Despite the fact they don’t have gallbladders, horses digest fat well if it is introduced slowly into the diet. But why would a species that evolved on forage need fat?
As it turns out, horses benefit from fat in several ways. According to Catherine Whitehouse, M.S., a nutrition advisor at Kentucky Equine Research, “Dietary fat is necessary for the absorption of the fat-soluble vitamins, A, D, E, and K, but it has turned into a useful feedstuff outside of that.”
In addition to its role in vitamin absorption, fat contains nine calories per gram, as opposed to carbohydrates, which contain four calories per gram, making fat more than two times as energy dense. “For a hard keeper, a horse owner can add significant calories by supplementing fat. Further, research described in the National Research Council’s Nutrient Requirements of Horses suggests that horses adapted to higher fat diets may have improved endurance by sparing glucose and burning fat for energy,” said Whitehouse.
Fat is also an alternative energy source for horses that require limited carbohydrates, such as horses suffering from certain muscle diseases (polysaccharide storage myopathy, recurrent exertional rhabdomyolysis) and those prone to laminitis.
Fat can be incorporated into a horse’s diet in numerous ways. One of the most common methods is top-dressing a concentrate with oil. Benefits of vegetable oil include low expense, availability, and ease of feeding. Disadvantages include messiness, unpalatability in some horses, and inconsistent products.
Fat also supplies omega-3 and omega-6 essential fatty acids. According to Nutrient Requirements of Horses, soy, corn, sunflower, and safflower oils are rich in omega-6 fatty acids, whereas flaxseed oil is rich in omega-3 fatty acids. Deodorized fish oil, such as EOâ€¢3, offers a direct source of long-chain omega-3 fatty acids. Of particular importance to health and well-being are the omega-3 fatty acids known as docosahexaenoic acid (DHA) and eicosapentaenoic acid (EPA).
Other fat sources include stabilized rice bran and flaxseed, both of which are palatable to horses. Some commercial feed companies produce fat supplements that may be extruded or pelleted. Fat alone is devoid of balanced nutrients, so some commercially produced products include vitamin and mineral fortification as an added benefit.

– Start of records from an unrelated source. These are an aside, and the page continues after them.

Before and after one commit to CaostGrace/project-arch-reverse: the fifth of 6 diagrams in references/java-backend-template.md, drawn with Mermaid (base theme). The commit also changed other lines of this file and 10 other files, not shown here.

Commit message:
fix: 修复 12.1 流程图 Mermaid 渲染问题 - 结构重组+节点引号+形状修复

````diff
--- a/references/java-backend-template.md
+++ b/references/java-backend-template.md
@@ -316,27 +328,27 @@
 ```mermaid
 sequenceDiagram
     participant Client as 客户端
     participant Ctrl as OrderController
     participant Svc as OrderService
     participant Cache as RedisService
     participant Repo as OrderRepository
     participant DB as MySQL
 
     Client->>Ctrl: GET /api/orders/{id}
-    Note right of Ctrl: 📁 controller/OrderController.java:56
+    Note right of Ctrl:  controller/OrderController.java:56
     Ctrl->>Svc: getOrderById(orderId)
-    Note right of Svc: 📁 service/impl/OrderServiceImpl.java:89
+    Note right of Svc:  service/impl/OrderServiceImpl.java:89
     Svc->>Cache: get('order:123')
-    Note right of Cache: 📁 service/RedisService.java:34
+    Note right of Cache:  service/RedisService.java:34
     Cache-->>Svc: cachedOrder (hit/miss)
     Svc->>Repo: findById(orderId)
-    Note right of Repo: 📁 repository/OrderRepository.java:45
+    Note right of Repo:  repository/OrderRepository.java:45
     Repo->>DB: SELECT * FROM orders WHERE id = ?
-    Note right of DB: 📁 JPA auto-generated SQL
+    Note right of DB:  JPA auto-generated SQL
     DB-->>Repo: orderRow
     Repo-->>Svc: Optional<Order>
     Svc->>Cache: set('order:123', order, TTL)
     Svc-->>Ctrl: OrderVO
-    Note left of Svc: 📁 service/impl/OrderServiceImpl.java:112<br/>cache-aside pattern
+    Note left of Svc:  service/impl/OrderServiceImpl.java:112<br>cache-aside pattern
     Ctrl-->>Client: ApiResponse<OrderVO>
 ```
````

When top-dressed, oil is absorbed well by most commercial feeds, beet pulp, and hay cubes. When the feed absorbs oil, it tends to make it harder for the horse to sort out and pools less at the bottom of the feed bucket. If a horse leaves oil behind, it is important to clean out the feed bucket so the fat does not become rancid. Spoiled fat can pose a health risk if the horse consumes it.
As with any change, adding fat to a horse’s diet should be done slowly, and maximum benefits may take several weeks to manifest. If the feeding goal is to feed 1 cup (237 ml) of oil per day, begin with offering one-fourth cup (60 ml) for four or five days, and then increase to one-half cup (120 ml). Continue increasing the amount oil fed daily slowly until the full cup can be given.
If a horse presents with greasy or loose manure or refuses to eat the feed after the addition of fat, reduce the amount offered for several days, then gradually start to add fat back over the course of two to three weeks. Most horses tolerate fat well if properly adapted.